WASHINGTON/UNITED NATIONS (Reuters) – The United States on Friday blamed the Syrian government for a deadly chemical weapons attack this month and slammed Russia for failing to stop its ally, President Bashar al-Assad, as U.S. President Donald Trump appeared to weigh a forceful military response.
Trump is pressing for a more aggressive strike on Syria than U.S. military chiefs have recommended as he adopts a tougher stance toward Russian President Vladimir Putin, U.S. officials told Reuters.
One senior official said Trump has asked his military to consider options that would include punishing Russia and Iran, Syria’s main foreign backers, in part over the president’s growing level of exasperation with Putin.
U.S. Defense Secretary Jim Mattis has been urging caution in meetings, trying to avoid a strike that would trigger a broader conflict, two U.S. officials said.
While the prospect of U.S.-led military action that could lead to confrontation with Russia hung over the Middle East, the White House accused Syria of carrying out a toxic gas attack on April 7 that killed dozens of people in the town of Douma, near Damascus.
“We have a very high confidence that Syria was responsible and, once again, Russia’s failure to stop them and their continued (lack of action) on this front has been part of the problem,” White House spokeswoman Sarah Sanders said.
U.S. intelligence shows a Russian claim that the attack was faked was false, Sanders said. “Our intelligence tells us otherwise. I can’t go beyond that,” Sanders told reporters.

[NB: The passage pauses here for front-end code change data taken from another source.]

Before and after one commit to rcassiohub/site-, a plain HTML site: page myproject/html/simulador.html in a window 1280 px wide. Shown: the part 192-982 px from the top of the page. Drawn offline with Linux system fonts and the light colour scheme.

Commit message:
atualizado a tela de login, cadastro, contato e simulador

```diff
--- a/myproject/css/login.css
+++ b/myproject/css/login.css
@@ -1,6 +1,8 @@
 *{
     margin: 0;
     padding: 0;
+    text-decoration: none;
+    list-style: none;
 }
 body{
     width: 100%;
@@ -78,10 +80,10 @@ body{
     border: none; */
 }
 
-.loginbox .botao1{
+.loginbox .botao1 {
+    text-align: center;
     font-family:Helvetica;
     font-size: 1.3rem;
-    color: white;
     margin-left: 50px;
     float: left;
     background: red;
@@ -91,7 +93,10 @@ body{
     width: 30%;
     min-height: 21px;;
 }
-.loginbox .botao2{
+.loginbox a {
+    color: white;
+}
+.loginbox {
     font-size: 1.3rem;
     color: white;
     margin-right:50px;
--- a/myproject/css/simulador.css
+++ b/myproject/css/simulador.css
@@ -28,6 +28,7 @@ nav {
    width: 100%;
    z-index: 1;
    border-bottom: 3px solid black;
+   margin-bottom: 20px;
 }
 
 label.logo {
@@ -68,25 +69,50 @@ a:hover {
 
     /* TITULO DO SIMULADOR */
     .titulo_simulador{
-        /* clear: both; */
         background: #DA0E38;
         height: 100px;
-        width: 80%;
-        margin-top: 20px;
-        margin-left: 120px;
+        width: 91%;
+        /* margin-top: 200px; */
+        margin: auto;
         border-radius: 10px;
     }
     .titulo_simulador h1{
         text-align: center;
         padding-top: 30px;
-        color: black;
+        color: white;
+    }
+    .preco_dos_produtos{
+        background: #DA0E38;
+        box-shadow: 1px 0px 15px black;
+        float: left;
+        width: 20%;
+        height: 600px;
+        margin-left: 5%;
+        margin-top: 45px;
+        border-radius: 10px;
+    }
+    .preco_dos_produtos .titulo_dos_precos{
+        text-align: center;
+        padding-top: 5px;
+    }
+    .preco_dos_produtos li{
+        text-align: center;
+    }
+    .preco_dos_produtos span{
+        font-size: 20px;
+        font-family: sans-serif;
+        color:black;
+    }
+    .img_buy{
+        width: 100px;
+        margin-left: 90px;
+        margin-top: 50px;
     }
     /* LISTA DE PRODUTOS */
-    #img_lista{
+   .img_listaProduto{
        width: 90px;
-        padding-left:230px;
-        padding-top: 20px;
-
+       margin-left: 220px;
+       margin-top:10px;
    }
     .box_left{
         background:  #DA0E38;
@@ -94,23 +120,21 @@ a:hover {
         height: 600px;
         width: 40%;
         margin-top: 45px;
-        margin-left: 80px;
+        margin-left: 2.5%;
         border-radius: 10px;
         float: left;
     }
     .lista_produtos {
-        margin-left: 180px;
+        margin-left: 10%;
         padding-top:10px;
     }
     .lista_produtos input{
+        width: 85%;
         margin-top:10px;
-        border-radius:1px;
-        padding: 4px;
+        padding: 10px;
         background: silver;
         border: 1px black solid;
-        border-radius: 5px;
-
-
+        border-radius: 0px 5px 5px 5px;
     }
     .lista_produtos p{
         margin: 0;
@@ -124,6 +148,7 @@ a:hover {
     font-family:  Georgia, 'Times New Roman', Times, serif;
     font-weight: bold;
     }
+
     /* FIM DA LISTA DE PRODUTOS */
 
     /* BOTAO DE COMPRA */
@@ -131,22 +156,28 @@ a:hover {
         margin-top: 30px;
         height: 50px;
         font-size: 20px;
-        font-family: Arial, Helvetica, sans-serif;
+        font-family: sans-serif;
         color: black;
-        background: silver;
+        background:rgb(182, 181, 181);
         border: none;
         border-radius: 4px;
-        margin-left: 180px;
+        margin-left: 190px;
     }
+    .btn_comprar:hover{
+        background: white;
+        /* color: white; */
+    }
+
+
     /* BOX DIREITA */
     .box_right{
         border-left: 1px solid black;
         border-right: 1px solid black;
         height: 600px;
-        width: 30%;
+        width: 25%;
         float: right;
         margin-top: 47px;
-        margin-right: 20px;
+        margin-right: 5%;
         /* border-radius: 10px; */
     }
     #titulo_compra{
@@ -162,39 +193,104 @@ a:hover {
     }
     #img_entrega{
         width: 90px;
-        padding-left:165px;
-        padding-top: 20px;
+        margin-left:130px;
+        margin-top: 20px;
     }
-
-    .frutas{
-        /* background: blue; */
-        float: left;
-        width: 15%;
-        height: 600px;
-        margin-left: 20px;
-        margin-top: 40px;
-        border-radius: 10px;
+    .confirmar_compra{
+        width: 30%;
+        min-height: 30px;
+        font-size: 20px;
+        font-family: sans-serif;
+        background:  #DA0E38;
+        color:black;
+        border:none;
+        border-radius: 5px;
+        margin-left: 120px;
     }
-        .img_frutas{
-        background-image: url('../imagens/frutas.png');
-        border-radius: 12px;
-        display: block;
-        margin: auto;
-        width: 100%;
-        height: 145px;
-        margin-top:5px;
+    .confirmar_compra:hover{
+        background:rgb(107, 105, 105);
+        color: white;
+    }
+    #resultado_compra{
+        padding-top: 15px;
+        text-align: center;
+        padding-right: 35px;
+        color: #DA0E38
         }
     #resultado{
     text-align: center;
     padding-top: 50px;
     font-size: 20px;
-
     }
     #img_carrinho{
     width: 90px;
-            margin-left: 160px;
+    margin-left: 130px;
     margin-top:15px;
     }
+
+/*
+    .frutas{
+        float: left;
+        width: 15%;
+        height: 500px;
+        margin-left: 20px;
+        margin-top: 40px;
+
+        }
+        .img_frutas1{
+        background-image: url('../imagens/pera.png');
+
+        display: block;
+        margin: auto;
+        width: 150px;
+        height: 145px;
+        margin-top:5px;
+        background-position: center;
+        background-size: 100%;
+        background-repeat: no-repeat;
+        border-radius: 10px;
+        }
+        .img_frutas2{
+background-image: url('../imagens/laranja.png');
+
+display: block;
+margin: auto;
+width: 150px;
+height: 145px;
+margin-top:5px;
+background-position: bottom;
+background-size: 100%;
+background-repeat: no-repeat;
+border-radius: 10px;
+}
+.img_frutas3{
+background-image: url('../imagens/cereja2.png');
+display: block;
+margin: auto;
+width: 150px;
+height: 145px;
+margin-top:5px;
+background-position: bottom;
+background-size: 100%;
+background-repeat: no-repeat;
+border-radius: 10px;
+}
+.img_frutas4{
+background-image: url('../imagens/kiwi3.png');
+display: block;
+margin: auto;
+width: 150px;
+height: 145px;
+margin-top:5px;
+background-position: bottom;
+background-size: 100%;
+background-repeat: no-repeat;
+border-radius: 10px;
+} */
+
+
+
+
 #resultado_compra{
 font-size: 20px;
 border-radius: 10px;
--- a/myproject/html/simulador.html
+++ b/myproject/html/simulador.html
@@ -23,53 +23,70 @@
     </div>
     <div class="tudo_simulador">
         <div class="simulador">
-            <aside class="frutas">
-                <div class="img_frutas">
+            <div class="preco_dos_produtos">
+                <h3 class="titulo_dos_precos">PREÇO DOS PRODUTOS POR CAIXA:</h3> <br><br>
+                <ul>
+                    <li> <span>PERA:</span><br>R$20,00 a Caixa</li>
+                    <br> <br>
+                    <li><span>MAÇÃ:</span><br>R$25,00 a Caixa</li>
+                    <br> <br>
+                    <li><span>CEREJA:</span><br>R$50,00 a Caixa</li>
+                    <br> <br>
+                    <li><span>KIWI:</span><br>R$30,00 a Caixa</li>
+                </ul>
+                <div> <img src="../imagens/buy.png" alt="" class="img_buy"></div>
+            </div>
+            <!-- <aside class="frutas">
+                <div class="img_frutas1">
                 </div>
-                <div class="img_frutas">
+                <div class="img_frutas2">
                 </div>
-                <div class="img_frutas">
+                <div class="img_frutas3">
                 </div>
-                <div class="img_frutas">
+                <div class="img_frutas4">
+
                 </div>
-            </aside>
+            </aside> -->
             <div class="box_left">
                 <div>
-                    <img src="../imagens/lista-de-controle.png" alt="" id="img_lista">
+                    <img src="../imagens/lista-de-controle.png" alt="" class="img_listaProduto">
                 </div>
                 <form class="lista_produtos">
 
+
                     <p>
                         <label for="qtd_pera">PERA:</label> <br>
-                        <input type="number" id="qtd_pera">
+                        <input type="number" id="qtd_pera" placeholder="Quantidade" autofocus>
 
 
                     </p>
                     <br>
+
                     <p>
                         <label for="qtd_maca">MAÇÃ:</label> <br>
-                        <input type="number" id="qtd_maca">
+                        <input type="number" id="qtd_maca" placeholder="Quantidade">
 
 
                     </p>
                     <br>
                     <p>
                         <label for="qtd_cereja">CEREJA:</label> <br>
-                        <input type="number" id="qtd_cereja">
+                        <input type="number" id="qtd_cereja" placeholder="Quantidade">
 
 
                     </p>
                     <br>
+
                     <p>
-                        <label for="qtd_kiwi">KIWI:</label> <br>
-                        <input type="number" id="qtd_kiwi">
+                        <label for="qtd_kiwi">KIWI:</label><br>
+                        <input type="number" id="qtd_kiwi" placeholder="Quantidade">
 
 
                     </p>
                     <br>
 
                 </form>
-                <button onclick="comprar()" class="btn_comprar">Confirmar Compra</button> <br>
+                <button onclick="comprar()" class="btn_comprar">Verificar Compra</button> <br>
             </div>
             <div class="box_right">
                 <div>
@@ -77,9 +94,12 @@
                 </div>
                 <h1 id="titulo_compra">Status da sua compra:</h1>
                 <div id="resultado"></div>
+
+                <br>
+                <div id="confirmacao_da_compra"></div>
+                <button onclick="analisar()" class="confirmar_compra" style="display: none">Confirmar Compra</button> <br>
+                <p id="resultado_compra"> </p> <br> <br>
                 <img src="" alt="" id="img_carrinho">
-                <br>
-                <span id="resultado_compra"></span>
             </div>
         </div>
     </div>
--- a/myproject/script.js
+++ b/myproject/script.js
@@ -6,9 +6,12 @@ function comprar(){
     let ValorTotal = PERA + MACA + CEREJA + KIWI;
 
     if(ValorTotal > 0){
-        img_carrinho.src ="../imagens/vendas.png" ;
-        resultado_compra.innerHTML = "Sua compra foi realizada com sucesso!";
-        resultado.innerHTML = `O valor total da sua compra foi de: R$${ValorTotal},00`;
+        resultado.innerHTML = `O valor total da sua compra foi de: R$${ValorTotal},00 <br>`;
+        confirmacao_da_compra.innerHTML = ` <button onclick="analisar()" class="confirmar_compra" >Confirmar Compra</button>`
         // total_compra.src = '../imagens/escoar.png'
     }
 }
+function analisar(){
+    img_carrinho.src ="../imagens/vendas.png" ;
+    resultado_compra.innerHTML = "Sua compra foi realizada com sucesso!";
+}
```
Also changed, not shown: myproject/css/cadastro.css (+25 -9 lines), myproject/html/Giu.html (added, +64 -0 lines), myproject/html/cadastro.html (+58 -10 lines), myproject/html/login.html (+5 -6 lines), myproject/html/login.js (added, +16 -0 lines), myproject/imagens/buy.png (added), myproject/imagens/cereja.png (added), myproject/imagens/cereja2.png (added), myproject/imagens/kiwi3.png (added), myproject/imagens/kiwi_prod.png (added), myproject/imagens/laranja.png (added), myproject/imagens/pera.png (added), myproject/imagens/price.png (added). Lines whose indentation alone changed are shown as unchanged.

The U.S. State Department said the United States has proof at “a very high level of confidence” that the Syrian government carried out the attack but is still working to identify the mix of chemicals used.
Trump warned on Wednesday that missiles “will be coming” in response to the Douma incident. Russia has told the United States and its allies not to carry out any military strike.
Chemical weapons experts for the Organisation for the Prohibition of Chemical Weapons (OPCW) arrived in Syria to investigate the suspected poison gas attack.
The investigators, who are mandated to determine only if chemical weapons were used and not who used them, were expected to start their investigations into the Douma incident on Saturday, the Netherlands-based organization said.
Russian Foreign Minister Sergei Lavrov said earlier that Moscow was in contact with Washington to discuss an atmosphere he described as alarming.
“God forbid anything adventurous will be done in Syria along the lines of the Libyan and Iraqi experience,” Lavrov told a news conference, referring to past Western military interventions elsewhere in the region.
Britain’s U.N. Ambassador Karen Pierce, meanwhile, rejected a charge by a Russian defense ministry spokesman that Britain was involved in staging a fake chemical weapons attack in Douma.
“This is grotesque, it is a blatant lie, it is the worst piece of fake news we’ve yet seen from the Russian propaganda machine,” Pierce told reporters.
Assad is supported by Iranian-back fighters as well as the Russian air force and has cemented his control over most of the western, more heavily populated, part of the country.
The capture of Douma from rebels who evacuated this week has clinched a major victory for Assad, crushing what was once a center of the insurgency near Damascus, and underlines his seemingly unassailable position in the war.
The Syria crisis has come as a test not only for Trump, but incoming White House national security adviser John Bolton, a hawk who joined Trump’s team this week.
While Trump himself was silent on Syria on Friday, giving no further clues on whether American military action is imminent, U.S. Ambassador to the United Nations Nikki Haley said Washington estimated that Assad’s forces had used chemical weapons at least 50 times during the seven-year-old Syrian conflict.
“Our president has not yet made a decision about possible action in Syria. But should the United States and our allies decide to act in Syria, it will be in defense of a principle on which we all agree,” Haley told the U.N. Security Council.
“All nations and all people will be harmed if we allow Assad to normalize the use of chemical weapons.”
Any U.S. strike would probably involve the Navy. A U.S. guided-missile destroyer, the USS Donald Cook, is in the Mediterranean. Last year, the United States carried out strikes from two Navy destroyers against a Syrian air base after another deadly toxic gas attack on a rebel-controlled area.
Reporting by Steve Holland and Michelle Nichols; Additional reporting by John Walcott, Lesley Wroughton, Phil Stewart, Alistair Smout, Tom Perry, Ellen Francis, Maria Tsvetkova, Leigh Thomas and Ingrid Melander; Writing by Alistair Bell; Editing by Yara Bayoumy and Will Dunham